How will the Obama administration respond to the Iranian plot to commit acts of terror in the US? Joe Biden said that the consequences will be “serious,” but basically says that the Obama administration doesn’t want to go beyond a few new sanctions “yet.” Instead, Obama wants to “unite the world” in isolating the Iranians, even though Biden acknowledges that the plot went at least as high as senior leadership in the Revolutionary Guard:
In other words, the same approach that gave Iran the notion that it could attack the US on its own soil will somehow deter Iran from doing so in the future. Yeah, that’ll work. Perhaps the Obama administration doesn’t realize this, but when a country commits an act of war against the US, we are allowed to respond in kind. That’s the way nation-states ensure that other nation-states don’t commit acts of war in the first place. And let’s not forget that it is the Obama administration that insists that Iran’s military backed this plot.
If all of this seems depressingly familiar, it should. The US got challenged by an act of war by the Iranian regime at almost exactly the same point in another Democratic presidency — Jimmy Carter’s. The Iranians seized our embassy and took our diplomatic staff hostage, an attack recognized as an act of war for practically as long as diplomacy has existed. Instead of responding in kind and making a point about attacking a superpower, Carter instead encouraged more attacks by negotiating for 444 days.

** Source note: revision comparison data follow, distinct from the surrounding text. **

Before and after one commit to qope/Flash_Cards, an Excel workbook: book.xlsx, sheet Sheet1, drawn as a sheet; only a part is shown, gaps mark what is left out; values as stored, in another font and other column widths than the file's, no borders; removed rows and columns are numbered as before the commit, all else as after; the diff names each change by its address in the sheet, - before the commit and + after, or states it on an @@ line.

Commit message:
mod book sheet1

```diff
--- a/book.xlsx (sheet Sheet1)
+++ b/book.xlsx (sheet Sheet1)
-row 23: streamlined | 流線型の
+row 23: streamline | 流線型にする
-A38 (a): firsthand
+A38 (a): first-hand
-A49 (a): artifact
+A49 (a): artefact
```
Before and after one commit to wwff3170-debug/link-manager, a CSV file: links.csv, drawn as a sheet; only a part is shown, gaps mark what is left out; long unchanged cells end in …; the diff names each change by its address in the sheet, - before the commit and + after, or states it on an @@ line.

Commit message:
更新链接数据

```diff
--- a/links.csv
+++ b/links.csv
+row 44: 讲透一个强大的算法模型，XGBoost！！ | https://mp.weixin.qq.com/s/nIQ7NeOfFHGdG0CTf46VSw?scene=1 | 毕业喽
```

We’re now at risk of sending the exact same message. An insistence on global consensus that Iran is a bad actor as a consequence of a terror plot is no deterrent at all. Slapping a few sanctions on individual Iranians is an act of impotence when a demonstration of power is needed, not to deter just Iran but any other nation who thinks that they can gain something by attacking embassies in the US. That doesn’t mean we need to go to total war with Iran, but we do have to make their plot cost the regime enough so that no one will consider such a plot a low-cost, high-reward option. Bill Clinton got it right when he bombed Baghdad in 1993 in response to the plot to kill George H. W. Bush during his visit to Kuwait — a plot that didn’t involve attacking on US soil. It was a measured, appropriate response to the provocation.
Perhaps the Obama administration wants to keep its real response quiet until delivery. I hope that’s the case, but Clinton also made it clear that a response would be forthcoming. The window for making it clear that we will respond with appropriate and deterring power is rapidly closing, while the window for vacillation and impotence will remain wide open for a long time to come. So far, it looks like we’re getting Carter II on this act of war, but we’ll hope for something more significant — quickly.
Update: In an ABC interview, Biden said that nothing was off the table, but shied away from calling it an act of war:
Despite the ABC News headline, Biden this time explicitly says that the US won’t go it alone if need be in responding to an act of war. “It can’t just be the US versus Iran,” Biden says. It sounds as if John Kerry’s global approval initiative is alive and well. I hope that this is just a smokescreen for an actual response, but it’s not looking too promising.